- Exercise -
Copy every entry as is. Leave images out.

- Dataset excerpts -
╔══

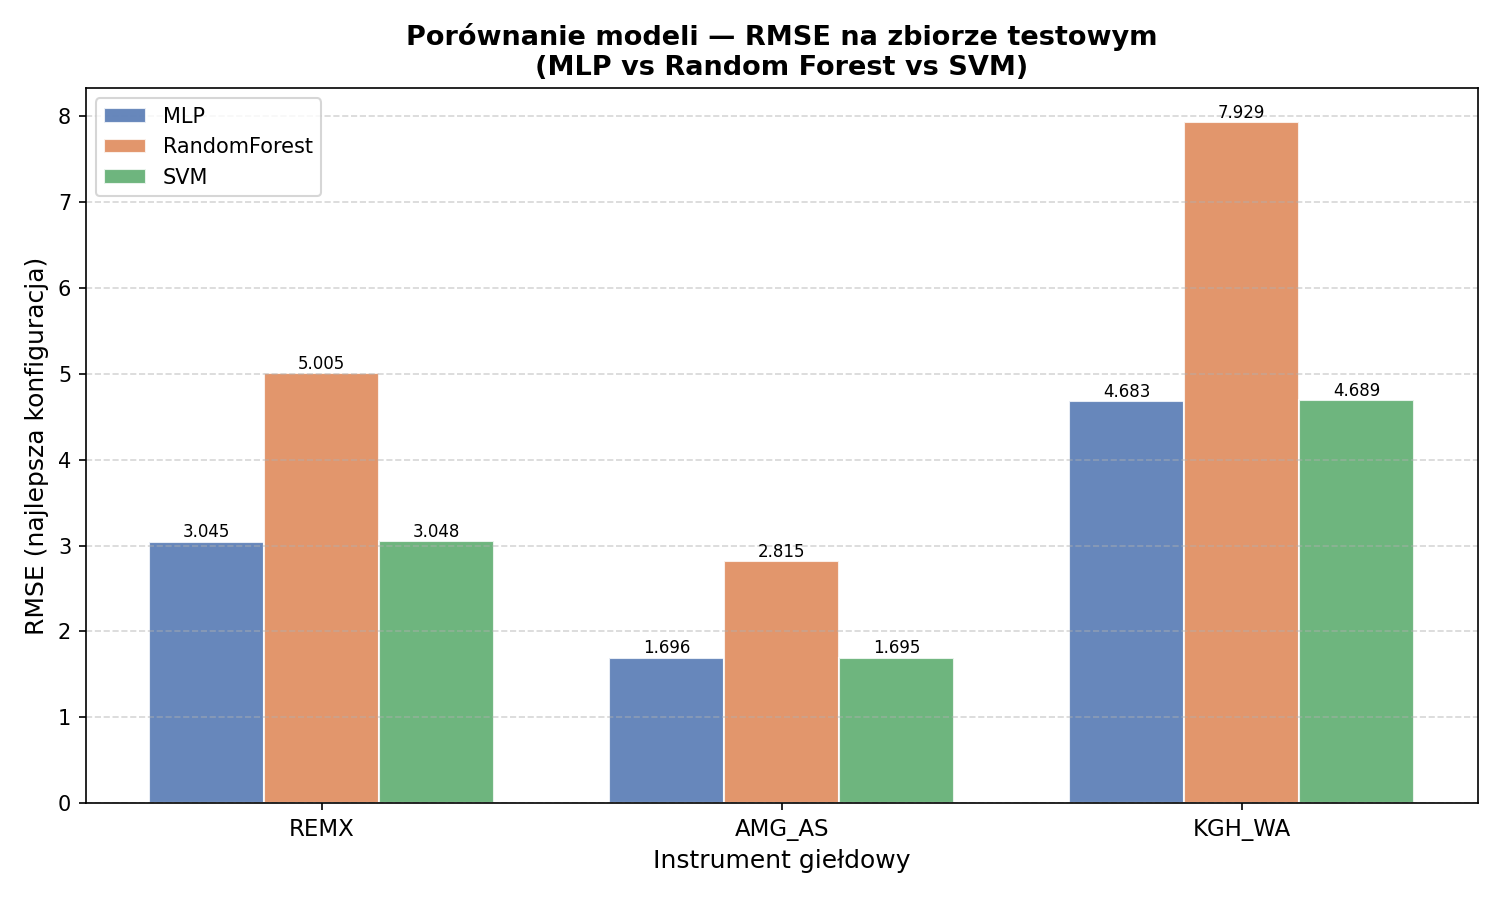
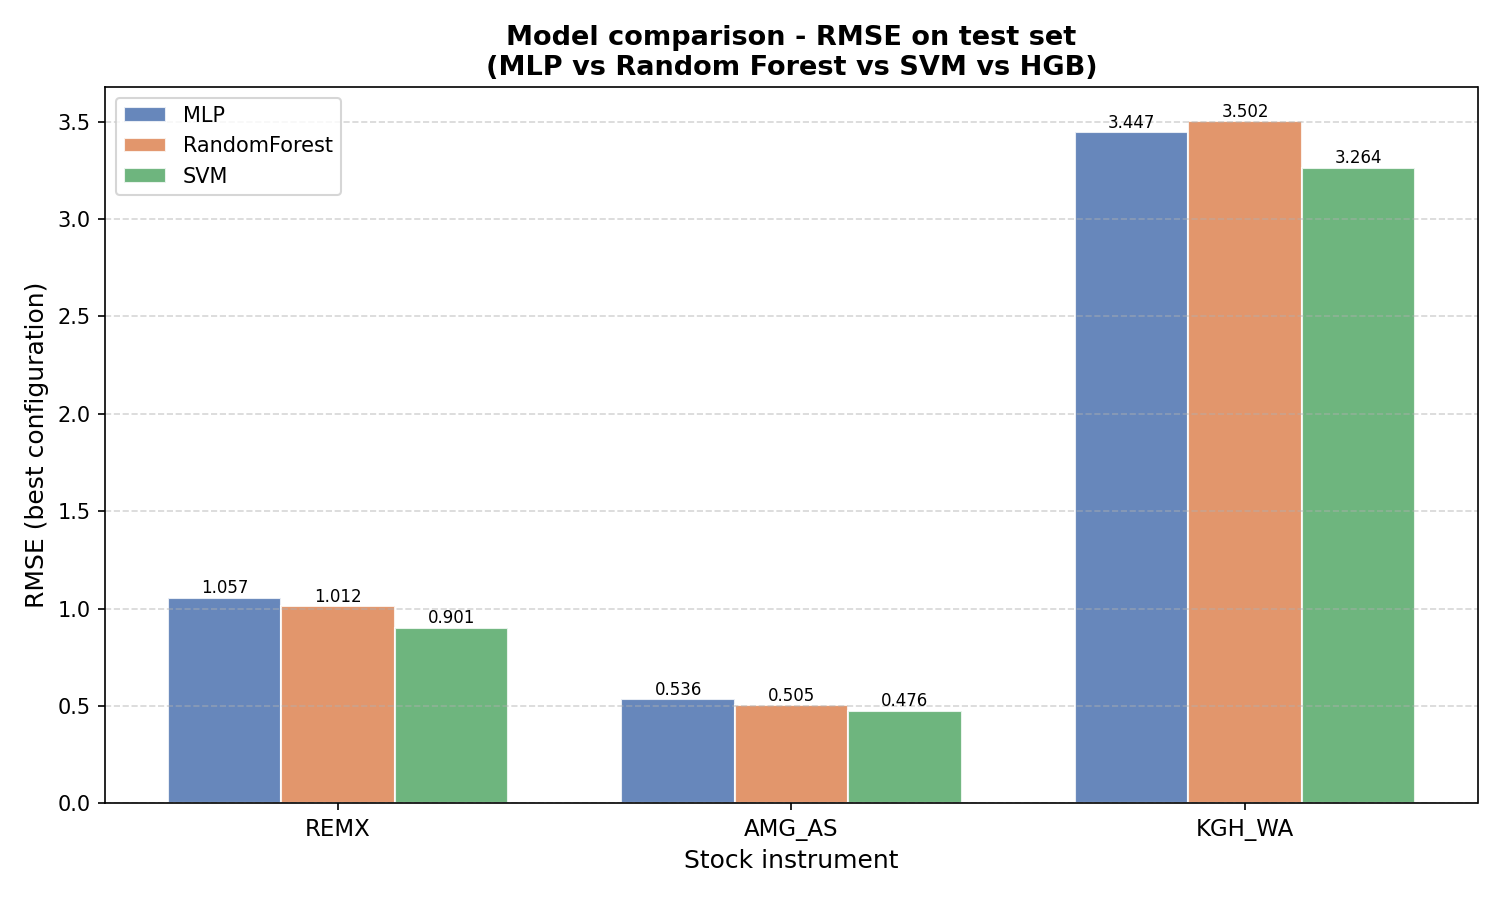
Hist Gradient Boosting algorythm addition with also broad modified data for training using Close_mean_5" and "Close_q75_5".
The data should help model to understand the values before.
The HGB algorythm was added to satisfy the requirement of the task.

diff --git a/models/hist_gradient_boosting.py b/models/hist_gradient_boosting.py
@@ -1,0 +1,42 @@
+from sklearn.ensemble import HistGradientBoostingRegressor
+
+
+class HistGradientBoostingModel:
+
+    def __init__(
+            self,
+            learning_rate=0.05,
+            max_depth=4,
+            max_iter=300,
+            random_state=42,
+    ):
+        self.learning_rate = learning_rate
+        self.max_depth = max_depth
+        self.max_iter = max_iter
+        self.random_state = random_state
+
+        self._model = HistGradientBoostingRegressor(
+            learning_rate=self.learning_rate,
+            max_depth=self.max_depth,
+            max_iter=self.max_iter,
+            random_state=self.random_state,
+        )
+
+    def train(self, X_train, y_train):
+        y_flat = y_train.ravel()
+        self._model.fit(X_train, y_flat)
+
+    def predict(self, X_test):
+        return self._model.predict(X_test).reshape(-1, 1)
+
+    def forward_propagation(self, X):
+        return self.predict(X)
+
+    def get_params(self):
+        return {
+            "model": "HistGradientBoosting",
+            "learning_rate": self.learning_rate,
+            "max_depth": self.max_depth,
+            "max_iter": self.max_iter,
+            "random_state": self.random_state,
+        }

diff --git a/experiments/compare_models.py b/experiments/compare_models.py
@@ -16,6 +16,7 @@ from evaluate.metrics import evaluate_model, rmse as rmse_fn, mae as mae_fn, dir
 from utils.preprocessing import load_and_preprocess
 from models.random_forest import RandomForestModel
 from models.svm_model import SVMModel
+from models.hist_gradient_boosting import HistGradientBoostingModel
 
 
 TICKERS = {
@@ -24,14 +25,15 @@ TICKERS = {
     "KGH_WA": os.path.join(ROOT, "data", "KGH_WA.csv"),
 }
 
-MLP_HIDDEN  = [10]
-MLP_LR      = 0.01
+MLP_HIDDEN  = [25]
+MLP_LR      = 0.0001
 MLP_EPOCHS  = 300
-INPUT_SIZE  = 5
+INPUT_SIZE  = 7
 OUTPUT_SIZE = 1
 
 RF_N_ESTIMATORS = [50, 100, 200]
 SVM_C_VALUES    = [0.1, 1.0, 10.0]
+HGB_MAX_ITER = [100, 200, 300]
 
 RESULTS_CSV = os.path.join(ROOT, "results", "comparison_results.csv")
 PLOT_PNG    = os.path.join(ROOT, "results", "plots", "model_comparison.png")
@@ -73,7 +75,15 @@ def train_svm(X_train, y_train, X_test, y_test, C):
     metrics = evaluate_sklearn(model, X_test, y_test)
     return metrics, elapsed
 
+def train_hgb(X_train, y_train, X_test, y_test, max_iter):
+    model = HistGradientBoostingModel(max_iter=max_iter)
 
+    t0 = time.time()
+    model.train(X_train, y_train)
+    elapsed = time.time() - t0
+
+    metrics = evaluate_sklearn(model, X_test, y_test)
+    return metrics, elapsed
 def print_table(rows):
     width = 100
     print("\n" + "=" * width)
@@ -115,7 +125,7 @@ def draw_plot(best_rmse, tickers, models):
     ax.set_xlabel("Stock instrument", fontsize=12)
     ax.set_ylabel("RMSE (best configuration)", fontsize=12)
     ax.set_title("Model comparison - RMSE on test set\n"
-                 "(MLP vs Random Forest vs SVM)", fontsize=13, fontweight="bold")
+                 "(MLP vs Random Forest vs SVM vs HGB)", fontsize=13, fontweight="bold")
     ax.set_xticks(x + width)
     ax.set_xticklabels(tickers, fontsize=11)
     ax.legend(fontsize=10)
@@ -196,6 +206,26 @@ def compare_models():
                 svm_rmse_min = metrics["rmse"]
 
         best_rmse[ticker]["SVM"] = svm_rmse_min
+
+        hgb_rmse_min = float("inf")
+        for it in HGB_MAX_ITER:
+            print(f"  [HGB] max_iter={it:<3} ...", end=" ", flush=True)
+            metrics, elapsed = train_hgb(X_train, y_train, X_test, y_test, it)
+            print(f"RMSE={metrics['rmse']:.4f}  Dir={metrics['direction_accuracy']:.1f}%")
+
+            all_rows.append({
+                "ticker": ticker,
+                "model": "HistGradientBoosting",
+                "parameters": f"max_iter={it}",
+                "mae": metrics["mae"],
+                "rmse": metrics["rmse"],
+                "direction_accuracy": metrics["direction_accuracy"],
+                "time_s": round(elapsed, 3),
+            })
+
+            hgb_rmse_min = min(hgb_rmse_min, metrics["rmse"])
+
+        best_rmse[ticker]["HistGradientBoosting"] = hgb_rmse_min
 
     df_results = pd.DataFrame(all_rows)
     df_results.to_csv(RESULTS_CSV, index=False, encoding="utf-8")

diff --git a/utils/preprocessing.py b/utils/preprocessing.py
@@ -3,7 +3,7 @@ import pandas as pd
 import os
 
 
-FEATURE_COLUMNS = ["Open", "High", "Low", "Close", "Volume"]
+FEATURE_COLUMNS = ["Open", "High", "Low", "Close", "Volume", "Close_mean_5", "Close_q75_5"]
 
 
 def load_csv(path):
@@ -12,7 +12,11 @@ def load_csv(path):
     df = pd.read_csv(path, index_col="Date", parse_dates=True)
     return df
 
-
+def add_historical_features(df, window=5):
+    df = df.copy()
+    df["Close_mean_5"] = df["Close"].rolling(window).mean()
+    df["Close_q75_5"] = df["Close"].rolling(window).quantile(0.75)
+    return df
 def compute_target(df):
     changes = df["Close"].diff(1).shift(-1)
     df = df.copy()
@@ -46,7 +50,9 @@ def chronological_split(X, y, train_ratio=0.8):
 
 def load_and_preprocess(path, train_ratio=0.8):
     df = load_csv(path)
+    df = add_historical_features(df)
     df = compute_target(df)
+    df = df.dropna()
 
     X = df[FEATURE_COLUMNS].values.astype(np.float64)
     y = df["price_change"].values.astype(np.float64).reshape(-1, 1)

diff --git a/config.py b/config.py
@@ -1,5 +1,5 @@
-INPUT_SIZE = 5
-HIDDEN_LAYERS = [5]
+INPUT_SIZE = 7
+HIDDEN_LAYERS = [25]
 OUTPUT_SIZE = 1
 EPOCHS = 200
-LEARNING_RATE = 0.01
+LEARNING_RATE = 0.0001

diff --git a/experiments/run_experiments.py b/experiments/run_experiments.py
@@ -24,7 +24,7 @@ HIDDEN_SIZES   = [[5], [10], [10, 5]]
 LEARNING_RATES = [0.01, 0.001]
 EPOCHS_LIST    = [100, 300, 500]
 
-INPUT_SIZE  = 5
+INPUT_SIZE  = 7
 OUTPUT_SIZE = 1
 
 RESULTS_CSV = os.path.join(ROOT, "results", "results.csv")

╚══

- Response area -
Hist Gradient Boosting algorythm addition with also broad modified data for training using Close_mean_5" and "Close_q75_5".
The data should help model to understand the values before.
The HGB algorythm was added to satisfy the requirement of the task.

diff --git a/models/hist_gradient_boosting.py b/models/hist_gradient_boosting.py
@@ -1,0 +1,42 @@
+from sklearn.ensemble import HistGradientBoostingRegressor
+
+
+class HistGradientBoostingModel:
+
+    def __init__(
+            self,
+            learning_rate=0.05,
+            max_depth=4,
+            max_iter=300,
+            random_state=42,
+    ):
+        self.learning_rate = learning_rate
+        self.max_depth = max_depth
+        self.max_iter = max_iter
+        self.random_state = random_state
+
+        self._model = HistGradientBoostingRegressor(
+            learning_rate=self.learning_rate,
+            max_depth=self.max_depth,
+            max_iter=self.max_iter,
+            random_state=self.random_state,
+        )
+
+    def train(self, X_train, y_train):
+        y_flat = y_train.ravel()
+        self._model.fit(X_train, y_flat)
+
+    def predict(self, X_test):
+        return self._model.predict(X_test).reshape(-1, 1)
+
+    def forward_propagation(self, X):
+        return self.predict(X)
+
+    def get_params(self):
+        return {
+            "model": "HistGradientBoosting",
+            "learning_rate": self.learning_rate,
+            "max_depth": self.max_depth,
+            "max_iter": self.max_iter,
+            "random_state": self.random_state,
+        }

diff --git a/experiments/compare_models.py b/experiments/compare_models.py
@@ -16,6 +16,7 @@ from evaluate.metrics import evaluate_model, rmse as rmse_fn, mae as mae_fn, dir
 from utils.preprocessing import load_and_preprocess
 from models.random_forest import RandomForestModel
 from models.svm_model import SVMModel
+from models.hist_gradient_boosting import HistGradientBoostingModel
 
 
 TICKERS = {
@@ -24,14 +25,15 @@ TICKERS = {
     "KGH_WA": os.path.join(ROOT, "data", "KGH_WA.csv"),
 }
 
-MLP_HIDDEN  = [10]
-MLP_LR      = 0.01
+MLP_HIDDEN  = [25]
+MLP_LR      = 0.0001
 MLP_EPOCHS  = 300
-INPUT_SIZE  = 5
+INPUT_SIZE  = 7
 OUTPUT_SIZE = 1
 
 RF_N_ESTIMATORS = [50, 100, 200]
 SVM_C_VALUES    = [0.1, 1.0, 10.0]
+HGB_MAX_ITER = [100, 200, 300]
 
 RESULTS_CSV = os.path.join(ROOT, "results", "comparison_results.csv")
 PLOT_PNG    = os.path.join(ROOT, "results", "plots", "model_comparison.png")
@@ -73,7 +75,15 @@ def train_svm(X_train, y_train, X_test, y_test, C):
     metrics = evaluate_sklearn(model, X_test, y_test)
     return metrics, elapsed
 
+def train_hgb(X_train, y_train, X_test, y_test, max_iter):
+    model = HistGradientBoostingModel(max_iter=max_iter)
 
+    t0 = time.time()
+    model.train(X_train, y_train)
+    elapsed = time.time() - t0
+
+    metrics = evaluate_sklearn(model, X_test, y_test)
+    return metrics, elapsed
 def print_table(rows):
     width = 100
     print("\n" + "=" * width)
@@ -115,7 +125,7 @@ def draw_plot(best_rmse, tickers, models):
     ax.set_xlabel("Stock instrument", fontsize=12)
     ax.set_ylabel("RMSE (best configuration)", fontsize=12)
     ax.set_title("Model comparison - RMSE on test set\n"
-                 "(MLP vs Random Forest vs SVM)", fontsize=13, fontweight="bold")
+                 "(MLP vs Random Forest vs SVM vs HGB)", fontsize=13, fontweight="bold")
     ax.set_xticks(x + width)
     ax.set_xticklabels(tickers, fontsize=11)
     ax.legend(fontsize=10)
@@ -196,6 +206,26 @@ def compare_models():
                 svm_rmse_min = metrics["rmse"]
 
         best_rmse[ticker]["SVM"] = svm_rmse_min
+
+        hgb_rmse_min = float("inf")
+        for it in HGB_MAX_ITER:
+            print(f"  [HGB] max_iter={it:<3} ...", end=" ", flush=True)
+            metrics, elapsed = train_hgb(X_train, y_train, X_test, y_test, it)
+            print(f"RMSE={metrics['rmse']:.4f}  Dir={metrics['direction_accuracy']:.1f}%")
+
+            all_rows.append({
+                "ticker": ticker,
+                "model": "HistGradientBoosting",
+                "parameters": f"max_iter={it}",
+                "mae": metrics["mae"],
+                "rmse": metrics["rmse"],
+                "direction_accuracy": metrics["direction_accuracy"],
+                "time_s": round(elapsed, 3),
+            })
+
+            hgb_rmse_min = min(hgb_rmse_min, metrics["rmse"])
+
+        best_rmse[ticker]["HistGradientBoosting"] = hgb_rmse_min
 
     df_results = pd.DataFrame(all_rows)
     df_results.to_csv(RESULTS_CSV, index=False, encoding="utf-8")

diff --git a/utils/preprocessing.py b/utils/preprocessing.py
@@ -3,7 +3,7 @@ import pandas as pd
 import os
 
 
-FEATURE_COLUMNS = ["Open", "High", "Low", "Close", "Volume"]
+FEATURE_COLUMNS = ["Open", "High", "Low", "Close", "Volume", "Close_mean_5", "Close_q75_5"]
 
 
 def load_csv(path):
@@ -12,7 +12,11 @@ def load_csv(path):
     df = pd.read_csv(path, index_col="Date", parse_dates=True)
     return df
 
-
+def add_historical_features(df, window=5):
+    df = df.copy()
+    df["Close_mean_5"] = df["Close"].rolling(window).mean()
+    df["Close_q75_5"] = df["Close"].rolling(window).quantile(0.75)
+    return df
 def compute_target(df):
     changes = df["Close"].diff(1).shift(-1)
     df = df.copy()
@@ -46,7 +50,9 @@ def chronological_split(X, y, train_ratio=0.8):
 
 def load_and_preprocess(path, train_ratio=0.8):
     df = load_csv(path)
+    df = add_historical_features(df)
     df = compute_target(df)
+    df = df.dropna()
 
     X = df[FEATURE_COLUMNS].values.astype(np.float64)
     y = df["price_change"].values.astype(np.float64).reshape(-1, 1)

diff --git a/config.py b/config.py
@@ -1,5 +1,5 @@
-INPUT_SIZE = 5
-HIDDEN_LAYERS = [5]
+INPUT_SIZE = 7
+HIDDEN_LAYERS = [25]
 OUTPUT_SIZE = 1
 EPOCHS = 200
-LEARNING_RATE = 0.01
+LEARNING_RATE = 0.0001

diff --git a/experiments/run_experiments.py b/experiments/run_experiments.py
@@ -24,7 +24,7 @@ HIDDEN_SIZES   = [[5], [10], [10, 5]]
 LEARNING_RATES = [0.01, 0.001]
 EPOCHS_LIST    = [100, 300, 500]
 
-INPUT_SIZE  = 5
+INPUT_SIZE  = 7
 OUTPUT_SIZE = 1
 
 RESULTS_CSV = os.path.join(ROOT, "results", "results.csv")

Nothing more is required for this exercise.